I'm sorry, it is really hard. I agree with thinking about it being a season for everything. Right now this is my season for motherhood. I love being a WOHM but I still want to cherish these baby stages (while on maternity leave and otherwise). Job hopping right now isn't an option.
grapefruit / 4988 posts
On the other side of it...my mom was super career driven and spent so much time on her career when my brother and I were young. She loved it, and honestly I think she was still a great mom and very present in our lives, but I know that she felt that she missed out on some of our childhood. She died early (in her 50s) and on her deathbed she admitted that she wished she had spent more time with family and less on her career.
Not to say that you shouldn't get a promotion if you deserve it, or spend time on your career.
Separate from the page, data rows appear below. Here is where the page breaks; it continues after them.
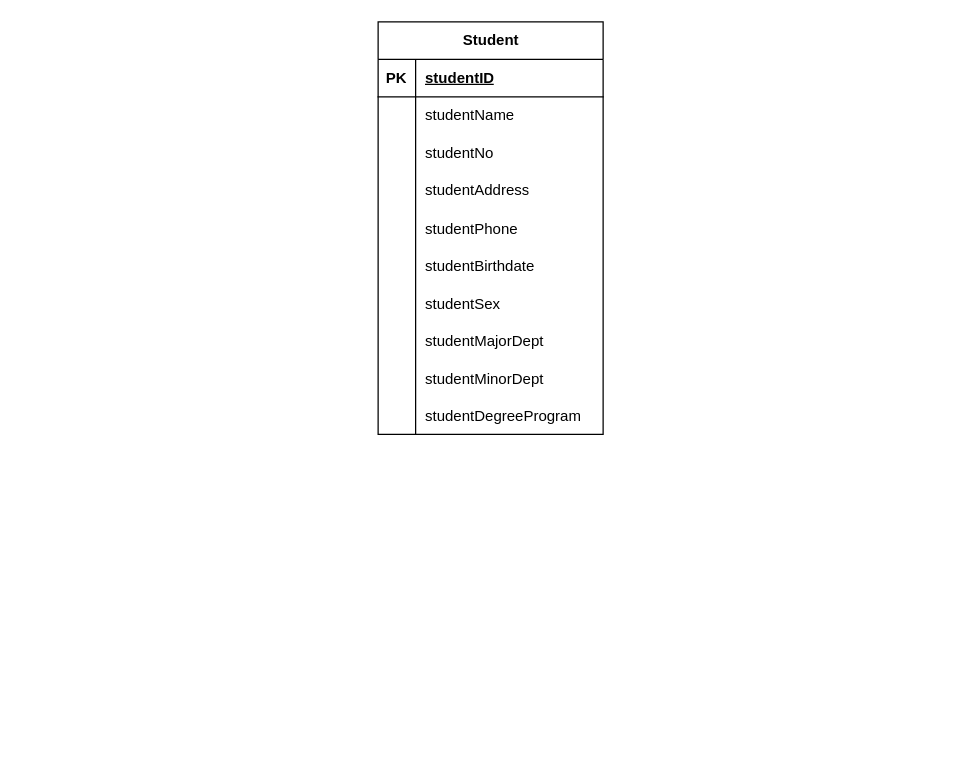
Above: University E-R FIgure.drawio in CecilXing0101/7206-Team-Project (draw.io), before the change. Source tidied: cells renumbered, new cells numbered last; positions are measured from the earlier drawing's top-left corner, leaving out a move shared by most shapes. Both pictures are drawn from the tidied source at 125%, with x=0, y=0 at pixel (378, 21).
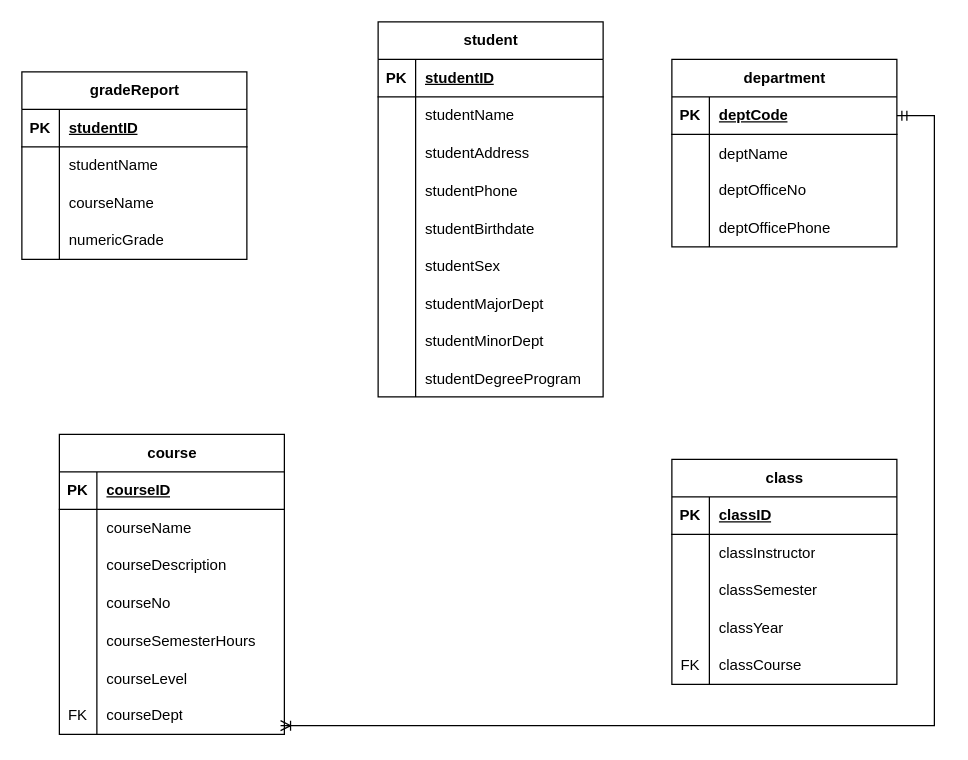
After the change.

Diff of the diagram source:
```diff
@@
-    <mxCell id="2" value="Student" style="shape=table;startSize=30;childLayout=tableLayout;rowLines=0;fontStyle=1;align=center;html=1;" parent="1" vertex="1">
-      <mxGeometry width="180" height="330" as="geometry" />
+    <mxCell id="2" value="student" style="shape=table;startSize=30;childLayout=tableLayout;rowLines=0;fontStyle=1;align=center;html=1;" parent="1" vertex="1">
+      <mxGeometry width="180" height="300" as="geometry" />
     </mxCell>
@@
-    <mxCell id="9" style="shape=tableRow;horizontal=0;startSize=0;swimlaneHead=0;swimlaneBody=0;fillColor=none;top=0;left=0;right=0;bottom=0;" parent="2" vertex="1">
-      <mxGeometry y="90" width="180" height="30" as="geometry" />
-    </mxCell>
-    <mxCell id="10" style="shape=partialRectangle;fillColor=none;top=0;left=0;bottom=0;right=0;overflow=hidden;whiteSpace=wrap;html=1;" parent="9" vertex="1">
-      <mxGeometry width="30" height="30" as="geometry" />
-    </mxCell>
-    <mxCell id="11" value="studentNo" style="shape=partialRectangle;fillColor=none;top=0;left=0;bottom=0;right=0;align=left;spacingLeft=6;overflow=hidden;whiteSpace=wrap;html=1;" parent="9" vertex="1">
-      <mxGeometry x="30" width="150" height="30" as="geometry" />
-    </mxCell>
     <mxCell id="12" style="shape=tableRow;horizontal=0;startSize=0;swimlaneHead=0;swimlaneBody=0;fillColor=none;top=0;left=0;right=0;bottom=0;" parent="2" vertex="1">
-      <mxGeometry y="120" width="180" height="30" as="geometry" />
+      <mxGeometry y="90" width="180" height="30" as="geometry" />
     </mxCell>
@@
     <mxCell id="15" style="shape=tableRow;horizontal=0;startSize=0;swimlaneHead=0;swimlaneBody=0;fillColor=none;top=0;left=0;right=0;bottom=0;" parent="2" vertex="1">
-      <mxGeometry y="150" width="180" height="30" as="geometry" />
+      <mxGeometry y="120" width="180" height="30" as="geometry" />
     </mxCell>
@@
     <mxCell id="18" style="shape=tableRow;horizontal=0;startSize=0;swimlaneHead=0;swimlaneBody=0;fillColor=none;top=0;left=0;right=0;bottom=0;" parent="2" vertex="1">
-      <mxGeometry y="180" width="180" height="30" as="geometry" />
+      <mxGeometry y="150" width="180" height="30" as="geometry" />
     </mxCell>
@@
     <mxCell id="21" style="shape=tableRow;horizontal=0;startSize=0;swimlaneHead=0;swimlaneBody=0;fillColor=none;top=0;left=0;right=0;bottom=0;" parent="2" vertex="1">
-      <mxGeometry y="210" width="180" height="30" as="geometry" />
+      <mxGeometry y="180" width="180" height="30" as="geometry" />
     </mxCell>
@@
     <mxCell id="24" style="shape=tableRow;horizontal=0;startSize=0;swimlaneHead=0;swimlaneBody=0;fillColor=none;top=0;left=0;right=0;bottom=0;" parent="2" vertex="1">
-      <mxGeometry y="240" width="180" height="30" as="geometry" />
+      <mxGeometry y="210" width="180" height="30" as="geometry" />
     </mxCell>
@@
     <mxCell id="27" style="shape=tableRow;horizontal=0;startSize=0;swimlaneHead=0;swimlaneBody=0;fillColor=none;top=0;left=0;right=0;bottom=0;" parent="2" vertex="1">
-      <mxGeometry y="270" width="180" height="30" as="geometry" />
+      <mxGeometry y="240" width="180" height="30" as="geometry" />
     </mxCell>
@@
     <mxCell id="30" style="shape=tableRow;horizontal=0;startSize=0;swimlaneHead=0;swimlaneBody=0;fillColor=none;top=0;left=0;right=0;bottom=0;" parent="2" vertex="1">
-      <mxGeometry y="300" width="180" height="30" as="geometry" />
+      <mxGeometry y="270" width="180" height="30" as="geometry" />
     </mxCell>
@@
+    <mxCell id="33" value="course" style="shape=table;startSize=30;childLayout=tableLayout;rowLines=0;fontStyle=1;align=center;html=1;" parent="1" vertex="1">
+      <mxGeometry x="-255" y="330" width="180" height="240" as="geometry" />
+    </mxCell>
+    <mxCell id="34" style="shape=tableRow;horizontal=0;startSize=0;swimlaneHead=0;swimlaneBody=0;fillColor=none;top=0;left=0;right=0;bottom=1;" parent="33" vertex="1">
+      <mxGeometry y="30" width="180" height="30" as="geometry" />
+    </mxCell>
+    <mxCell id="35" value="PK" style="shape=partialRectangle;fillColor=none;top=0;left=0;bottom=0;right=0;fontStyle=1;overflow=hidden;whiteSpace=wrap;html=1;" parent="34" vertex="1">
+      <mxGeometry width="30" height="30" as="geometry" />
+    </mxCell>
+    <mxCell id="36" value="courseID" style="shape=partialRectangle;fillColor=none;top=0;left=0;bottom=0;right=0;align=left;spacingLeft=6;fontStyle=5;overflow=hidden;whiteSpace=wrap;html=1;" parent="34" vertex="1">
+      <mxGeometry x="30" width="150" height="30" as="geometry" />
+    </mxCell>
+    <mxCell id="37" style="shape=tableRow;horizontal=0;startSize=0;swimlaneHead=0;swimlaneBody=0;fillColor=none;top=0;left=0;right=0;bottom=0;" parent="33" vertex="1">
+      <mxGeometry y="60" width="180" height="30" as="geometry" />
+    </mxCell>
+    <mxCell id="38" style="shape=partialRectangle;fillColor=none;top=0;left=0;bottom=0;right=0;overflow=hidden;whiteSpace=wrap;html=1;" parent="37" vertex="1">
+      <mxGeometry width="30" height="30" as="geometry" />
+    </mxCell>
+    <mxCell id="39" value="courseName" style="shape=partialRectangle;fillColor=none;top=0;left=0;bottom=0;right=0;align=left;spacingLeft=6;overflow=hidden;whiteSpace=wrap;html=1;" parent="37" vertex="1">
+      <mxGeometry x="30" width="150" height="30" as="geometry" />
+    </mxCell>
+    <mxCell id="40" style="shape=tableRow;horizontal=0;startSize=0;swimlaneHead=0;swimlaneBody=0;fillColor=none;top=0;left=0;right=0;bottom=0;" parent="33" vertex="1">
+      <mxGeometry y="90" width="180" height="30" as="geometry" />
+    </mxCell>
+    <mxCell id="41" style="shape=partialRectangle;fillColor=none;top=0;left=0;bottom=0;right=0;overflow=hidden;whiteSpace=wrap;html=1;" parent="40" vertex="1">
+      <mxGeometry width="30" height="30" as="geometry" />
+    </mxCell>
+    <mxCell id="42" value="courseDescription" style="shape=partialRectangle;fillColor=none;top=0;left=0;bottom=0;right=0;align=left;spacingLeft=6;overflow=hidden;whiteSpace=wrap;html=1;" parent="40" vertex="1">
+      <mxGeometry x="30" width="150" height="30" as="geometry" />
+    </mxCell>
+    <mxCell id="43" style="shape=tableRow;horizontal=0;startSize=0;swimlaneHead=0;swimlaneBody=0;fillColor=none;top=0;left=0;right=0;bottom=0;" parent="33" vertex="1">
+      <mxGeometry y="120" width="180" height="30" as="geometry" />
+    </mxCell>
+    <mxCell id="44" style="shape=partialRectangle;fillColor=none;top=0;left=0;bottom=0;right=0;overflow=hidden;whiteSpace=wrap;html=1;" parent="43" vertex="1">
+      <mxGeometry width="30" height="30" as="geometry" />
+    </mxCell>
+    <mxCell id="45" value="courseNo" style="shape=partialRectangle;fillColor=none;top=0;left=0;bottom=0;right=0;align=left;spacingLeft=6;overflow=hidden;whiteSpace=wrap;html=1;" parent="43" vertex="1">
+      <mxGeometry x="30" width="150" height="30" as="geometry" />
+    </mxCell>
+    <mxCell id="46" style="shape=tableRow;horizontal=0;startSize=0;swimlaneHead=0;swimlaneBody=0;fillColor=none;top=0;left=0;right=0;bottom=0;" parent="33" vertex="1">
+      <mxGeometry y="150" width="180" height="30" as="geometry" />
+    </mxCell>
+    <mxCell id="47" style="shape=partialRectangle;fillColor=none;top=0;left=0;bottom=0;right=0;overflow=hidden;" parent="46" vertex="1">
+      <mxGeometry width="30" height="30" as="geometry" />
+    </mxCell>
+    <mxCell id="48" value="courseSemesterHours" style="shape=partialRectangle;fillColor=none;top=0;left=0;bottom=0;right=0;align=left;spacingLeft=6;overflow=hidden;" parent="46" vertex="1">
+      <mxGeometry x="30" width="150" height="30" as="geometry" />
+    </mxCell>
+    <mxCell id="49" style="shape=tableRow;horizontal=0;startSize=0;swimlaneHead=0;swimlaneBody=0;fillColor=none;top=0;left=0;right=0;bottom=0;" parent="33" vertex="1">
+      <mxGeometry y="180" width="180" height="30" as="geometry" />
+    </mxCell>
+    <mxCell id="50" style="shape=partialRectangle;fillColor=none;top=0;left=0;bottom=0;right=0;overflow=hidden;" parent="49" vertex="1">
+      <mxGeometry width="30" height="30" as="geometry" />
+    </mxCell>
+    <mxCell id="51" value="courseLevel" style="shape=partialRectangle;fillColor=none;top=0;left=0;bottom=0;right=0;align=left;spacingLeft=6;overflow=hidden;" parent="49" vertex="1">
+      <mxGeometry x="30" width="150" height="30" as="geometry" />
+    </mxCell>
+    <mxCell id="52" style="shape=tableRow;horizontal=0;startSize=0;swimlaneHead=0;swimlaneBody=0;fillColor=none;points=[[0,0.5],[1,0.5]];portConstraint=eastwest;top=0;left=0;right=0;bottom=0;" parent="33" vertex="1">
+      <mxGeometry y="210" width="180" height="30" as="geometry" />
+    </mxCell>
+    <mxCell id="53" value="FK" style="shape=partialRectangle;fillColor=none;top=0;left=0;bottom=0;right=0;fontStyle=0;overflow=hidden;whiteSpace=wrap;html=1;" parent="52" vertex="1">
+      <mxGeometry width="30" height="30" as="geometry" />
+    </mxCell>
+    <mxCell id="54" value="&lt;span style=&quot;text-wrap: nowrap;&quot;&gt;courseDept&lt;/span&gt;" style="shape=partialRectangle;fillColor=none;top=0;left=0;bottom=0;right=0;align=left;spacingLeft=6;fontStyle=0;overflow=hidden;whiteSpace=wrap;html=1;" parent="52" vertex="1">
+      <mxGeometry x="30" width="150" height="30" as="geometry" />
+    </mxCell>
+    <mxCell id="55" value="class" style="shape=table;startSize=30;childLayout=tableLayout;rowLines=0;fontStyle=1;align=center;html=1;" parent="1" vertex="1">
+      <mxGeometry x="235" y="350" width="180" height="180" as="geometry" />
+    </mxCell>
+    <mxCell id="56" style="shape=tableRow;horizontal=0;startSize=0;swimlaneHead=0;swimlaneBody=0;fillColor=none;top=0;left=0;right=0;bottom=1;" parent="55" vertex="1">
+      <mxGeometry y="30" width="180" height="30" as="geometry" />
+    </mxCell>
+    <mxCell id="57" value="PK" style="shape=partialRectangle;fillColor=none;top=0;left=0;bottom=0;right=0;fontStyle=1;overflow=hidden;whiteSpace=wrap;html=1;" parent="56" vertex="1">
+      <mxGeometry width="30" height="30" as="geometry" />
+    </mxCell>
+    <mxCell id="58" value="classID" style="shape=partialRectangle;fillColor=none;top=0;left=0;bottom=0;right=0;align=left;spacingLeft=6;fontStyle=5;overflow=hidden;whiteSpace=wrap;html=1;" parent="56" vertex="1">
+      <mxGeometry x="30" width="150" height="30" as="geometry" />
+    </mxCell>
+    <mxCell id="59" style="shape=tableRow;horizontal=0;startSize=0;swimlaneHead=0;swimlaneBody=0;fillColor=none;top=0;left=0;right=0;bottom=0;" parent="55" vertex="1">
+      <mxGeometry y="60" width="180" height="30" as="geometry" />
+    </mxCell>
+    <mxCell id="60" style="shape=partialRectangle;fillColor=none;top=0;left=0;bottom=0;right=0;overflow=hidden;whiteSpace=wrap;html=1;" parent="59" vertex="1">
+      <mxGeometry width="30" height="30" as="geometry" />
+    </mxCell>
+    <mxCell id="61" value="classInstructor" style="shape=partialRectangle;fillColor=none;top=0;left=0;bottom=0;right=0;align=left;spacingLeft=6;overflow=hidden;whiteSpace=wrap;html=1;" parent="59" vertex="1">
+      <mxGeometry x="30" width="150" height="30" as="geometry" />
+    </mxCell>
+    <mxCell id="62" style="shape=tableRow;horizontal=0;startSize=0;swimlaneHead=0;swimlaneBody=0;fillColor=none;top=0;left=0;right=0;bottom=0;" parent="55" vertex="1">
+      <mxGeometry y="90" width="180" height="30" as="geometry" />
+    </mxCell>
+    <mxCell id="63" style="shape=partialRectangle;fillColor=none;top=0;left=0;bottom=0;right=0;overflow=hidden;whiteSpace=wrap;html=1;" parent="62" vertex="1">
+      <mxGeometry width="30" height="30" as="geometry" />
+    </mxCell>
+    <mxCell id="64" value="classSemester" style="shape=partialRectangle;fillColor=none;top=0;left=0;bottom=0;right=0;align=left;spacingLeft=6;overflow=hidden;whiteSpace=wrap;html=1;" parent="62" vertex="1">
+      <mxGeometry x="30" width="150" height="30" as="geometry" />
+    </mxCell>
+    <mxCell id="65" style="shape=tableRow;horizontal=0;startSize=0;swimlaneHead=0;swimlaneBody=0;fillColor=none;top=0;left=0;right=0;bottom=0;" parent="55" vertex="1">
+      <mxGeometry y="120" width="180" height="30" as="geometry" />
+    </mxCell>
+    <mxCell id="66" style="shape=partialRectangle;fillColor=none;top=0;left=0;bottom=0;right=0;overflow=hidden;whiteSpace=wrap;html=1;" parent="65" vertex="1">
+      <mxGeometry width="30" height="30" as="geometry" />
+    </mxCell>
+    <mxCell id="67" value="classYear" style="shape=partialRectangle;fillColor=none;top=0;left=0;bottom=0;right=0;align=left;spacingLeft=6;overflow=hidden;whiteSpace=wrap;html=1;" parent="65" vertex="1">
+      <mxGeometry x="30" width="150" height="30" as="geometry" />
+    </mxCell>
+    <mxCell id="68" style="shape=tableRow;horizontal=0;startSize=0;swimlaneHead=0;swimlaneBody=0;fillColor=none;top=0;left=0;right=0;bottom=0;" parent="55" vertex="1">
+      <mxGeometry y="150" width="180" height="30" as="geometry" />
+    </mxCell>
+    <mxCell id="69" value="FK" style="shape=partialRectangle;fillColor=none;top=0;left=0;bottom=0;right=0;fontStyle=0;overflow=hidden;whiteSpace=wrap;html=1;" parent="68" vertex="1">
+      <mxGeometry width="30" height="30" as="geometry" />
+    </mxCell>
+    <mxCell id="70" value="&lt;span style=&quot;text-wrap: nowrap;&quot;&gt;classCourse&lt;/span&gt;" style="shape=partialRectangle;fillColor=none;top=0;left=0;bottom=0;right=0;align=left;spacingLeft=6;fontStyle=0;overflow=hidden;whiteSpace=wrap;html=1;" parent="68" vertex="1">
+      <mxGeometry x="30" width="150" height="30" as="geometry" />
+    </mxCell>
+    <mxCell id="71" value="gradeReport" style="shape=table;startSize=30;childLayout=tableLayout;rowLines=0;fontStyle=1;align=center;html=1;" parent="1" vertex="1">
+      <mxGeometry x="-285" y="40" width="180" height="150" as="geometry" />
+    </mxCell>
+    <mxCell id="72" style="shape=tableRow;horizontal=0;startSize=0;swimlaneHead=0;swimlaneBody=0;fillColor=none;top=0;left=0;right=0;bottom=1;" parent="71" vertex="1">
+      <mxGeometry y="30" width="180" height="30" as="geometry" />
+    </mxCell>
+    <mxCell id="73" value="PK" style="shape=partialRectangle;fillColor=none;top=0;left=0;bottom=0;right=0;fontStyle=1;overflow=hidden;whiteSpace=wrap;html=1;" parent="72" vertex="1">
+      <mxGeometry width="30" height="30" as="geometry" />
+    </mxCell>
+    <mxCell id="74" value="studentID" style="shape=partialRectangle;fillColor=none;top=0;left=0;bottom=0;right=0;align=left;spacingLeft=6;fontStyle=5;overflow=hidden;whiteSpace=wrap;html=1;" parent="72" vertex="1">
+      <mxGeometry x="30" width="150" height="30" as="geometry" />
+    </mxCell>
+    <mxCell id="75" style="shape=tableRow;horizontal=0;startSize=0;swimlaneHead=0;swimlaneBody=0;fillColor=none;top=0;left=0;right=0;bottom=0;" parent="71" vertex="1">
+      <mxGeometry y="60" width="180" height="30" as="geometry" />
+    </mxCell>
+    <mxCell id="76" style="shape=partialRectangle;fillColor=none;top=0;left=0;bottom=0;right=0;overflow=hidden;whiteSpace=wrap;html=1;" parent="75" vertex="1">
+      <mxGeometry width="30" height="30" as="geometry" />
+    </mxCell>
+    <mxCell id="77" value="studentName" style="shape=partialRectangle;fillColor=none;top=0;left=0;bottom=0;right=0;align=left;spacingLeft=6;overflow=hidden;whiteSpace=wrap;html=1;" parent="75" vertex="1">
+      <mxGeometry x="30" width="150" height="30" as="geometry" />
+    </mxCell>
+    <mxCell id="78" style="shape=tableRow;horizontal=0;startSize=0;swimlaneHead=0;swimlaneBody=0;fillColor=none;top=0;left=0;right=0;bottom=0;" parent="71" vertex="1">
+      <mxGeometry y="90" width="180" height="30" as="geometry" />
+    </mxCell>
+    <mxCell id="79" style="shape=partialRectangle;fillColor=none;top=0;left=0;bottom=0;right=0;overflow=hidden;whiteSpace=wrap;html=1;" parent="78" vertex="1">
+      <mxGeometry width="30" height="30" as="geometry" />
+    </mxCell>
+    <mxCell id="80" value="courseName" style="shape=partialRectangle;fillColor=none;top=0;left=0;bottom=0;right=0;align=left;spacingLeft=6;overflow=hidden;whiteSpace=wrap;html=1;" parent="78" vertex="1">
+      <mxGeometry x="30" width="150" height="30" as="geometry" />
+    </mxCell>
+    <mxCell id="81" style="shape=tableRow;horizontal=0;startSize=0;swimlaneHead=0;swimlaneBody=0;fillColor=none;top=0;left=0;right=0;bottom=0;" parent="71" vertex="1">
+      <mxGeometry y="120" width="180" height="30" as="geometry" />
+    </mxCell>
+    <mxCell id="82" style="shape=partialRectangle;fillColor=none;top=0;left=0;bottom=0;right=0;overflow=hidden;whiteSpace=wrap;html=1;" parent="81" vertex="1">
+      <mxGeometry width="30" height="30" as="geometry" />
+    </mxCell>
+    <mxCell id="83" value="numericGrade" style="shape=partialRectangle;fillColor=none;top=0;left=0;bottom=0;right=0;align=left;spacingLeft=6;overflow=hidden;whiteSpace=wrap;html=1;" parent="81" vertex="1">
+      <mxGeometry x="30" width="150" height="30" as="geometry" />
+    </mxCell>
+    <mxCell id="84" value="department" style="shape=table;startSize=30;childLayout=tableLayout;rowLines=0;fontStyle=1;align=center;html=1;" parent="1" vertex="1">
+      <mxGeometry x="235" y="30" width="180" height="150" as="geometry" />
+    </mxCell>
+    <mxCell id="85" style="shape=tableRow;horizontal=0;startSize=0;swimlaneHead=0;swimlaneBody=0;fillColor=none;top=0;left=0;right=0;bottom=1;" parent="84" vertex="1">
+      <mxGeometry y="30" width="180" height="30" as="geometry" />
+    </mxCell>
+    <mxCell id="86" value="PK" style="shape=partialRectangle;fillColor=none;top=0;left=0;bottom=0;right=0;fontStyle=1;overflow=hidden;whiteSpace=wrap;html=1;" parent="85" vertex="1">
+      <mxGeometry width="30" height="30" as="geometry" />
+    </mxCell>
+    <mxCell id="87" value="deptCode" style="shape=partialRectangle;fillColor=none;top=0;left=0;bottom=0;right=0;align=left;spacingLeft=6;fontStyle=5;overflow=hidden;whiteSpace=wrap;html=1;" parent="85" vertex="1">
+      <mxGeometry x="30" width="150" height="30" as="geometry" />
+    </mxCell>
+    <mxCell id="88" style="shape=tableRow;horizontal=0;startSize=0;swimlaneHead=0;swimlaneBody=0;fillColor=none;top=0;left=0;right=0;bottom=0;" parent="84" vertex="1">
+      <mxGeometry y="60" width="180" height="30" as="geometry" />
+    </mxCell>
+    <mxCell id="89" style="shape=partialRectangle;fillColor=none;top=0;left=0;bottom=0;right=0;overflow=hidden;" parent="88" vertex="1">
+      <mxGeometry width="30" height="30" as="geometry" />
+    </mxCell>
+    <mxCell id="90" value="deptName" style="shape=partialRectangle;fillColor=none;top=0;left=0;bottom=0;right=0;align=left;spacingLeft=6;overflow=hidden;" parent="88" vertex="1">
+      <mxGeometry x="30" width="150" height="30" as="geometry" />
+    </mxCell>
+    <mxCell id="91" style="shape=tableRow;horizontal=0;startSize=0;swimlaneHead=0;swimlaneBody=0;fillColor=none;top=0;left=0;right=0;bottom=0;" parent="84" vertex="1">
+      <mxGeometry y="90" width="180" height="30" as="geometry" />
+    </mxCell>
+    <mxCell id="92" style="shape=partialRectangle;fillColor=none;top=0;left=0;bottom=0;right=0;overflow=hidden;whiteSpace=wrap;html=1;" parent="91" vertex="1">
+      <mxGeometry width="30" height="30" as="geometry" />
+    </mxCell>
+    <mxCell id="93" value="deptOfficeNo" style="shape=partialRectangle;fillColor=none;top=0;left=0;bottom=0;right=0;align=left;spacingLeft=6;overflow=hidden;whiteSpace=wrap;html=1;" parent="91" vertex="1">
+      <mxGeometry x="30" width="150" height="30" as="geometry" />
+    </mxCell>
+    <mxCell id="94" style="shape=tableRow;horizontal=0;startSize=0;swimlaneHead=0;swimlaneBody=0;fillColor=none;top=0;left=0;right=0;bottom=0;" parent="84" vertex="1">
+      <mxGeometry y="120" width="180" height="30" as="geometry" />
+    </mxCell>
+    <mxCell id="95" style="shape=partialRectangle;fillColor=none;top=0;left=0;bottom=0;right=0;overflow=hidden;whiteSpace=wrap;html=1;" parent="94" vertex="1">
+      <mxGeometry width="30" height="30" as="geometry" />
+    </mxCell>
+    <mxCell id="96" value="deptOfficePhone" style="shape=partialRectangle;fillColor=none;top=0;left=0;bottom=0;right=0;align=left;spacingLeft=6;overflow=hidden;whiteSpace=wrap;html=1;" parent="94" vertex="1">
+      <mxGeometry x="30" width="150" height="30" as="geometry" />
+    </mxCell>
+    <mxCell id="97" style="edgeStyle=entityRelationEdgeStyle;fontSize=12;html=1;endArrow=ERoneToMany;startArrow=ERmandOne;rounded=0;entryX=0.983;entryY=0.767;entryDx=0;entryDy=0;entryPerimeter=0;" parent="1" edge="1" target="52">
+      <mxGeometry relative="1" as="geometry">
+        <mxPoint x="415" y="75" as="sourcePoint" />
+        <Array as="points">
+          <mxPoint x="465" y="440" />
+        </Array>
+      </mxGeometry>
+    </mxCell>
```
But I've also taken 2 maternity leaves and probably halted my own career because of that (I've stayed in a job that has no path for advancement because it has just been easier). So I just remind myself of what my mom said when I start to wonder if I made the right choice.
apricot / 264 posts
It's hard to feel this way. But as others have said, this time of life is temporary. Your day will come.
I always try to remind myself that no one's life is perfect. Everyone has their own trials and hardships even if we can't see them.
When I'm feeling down, loving and hugging on my kids makes me feel better. Their love is worth more than anything to me.
grapefruit / 4418 posts
I definitely let myself cry! Then,
I remind myself that this is but one quickly passing phase and that my time will come when I'm ready for it. I put my all into my current role, know that right now I'm not in a place to be able to or really want to progress much, but know that I can still learn and grow and gain valuable experience in my current position that will mean I am beyond prepared to jump when the time is right.
clementine / 873 posts
Thanks ladies, I don't have any working mom friends so it is really reassuring to hear I'm not the only one with these issues
On the plus side, had a great interview for an amazing job yesterday, so things are slowly looking up
pomelo / 5866 posts
@codeitall: Great to hear!!
apricot / 483 posts
@codeitall: That's great on the interview! Best of luck!
Besides all the great advice above, I'll just address the job part. Do you know if she applied for that promotion? Or was it just given to her?
My anecdote is that last summer, I was poking around on our internal directory and saw the people that I had started with (8 years prior, in my former department) had AVP titles. I had switched around a few jobs and locations, but I was a manager and it hurt to see them with titles when I had none. So I asked my manager how to earn that title. Turns out, they hadn't even realized it and the next month I got my title! Sometimes you just have to ask, or apply to move ahead. You're responsible for your own career; if something isn't where you think it ought to be, take steps to get to where you want!
Hugs mama, it's HARD being a working mom.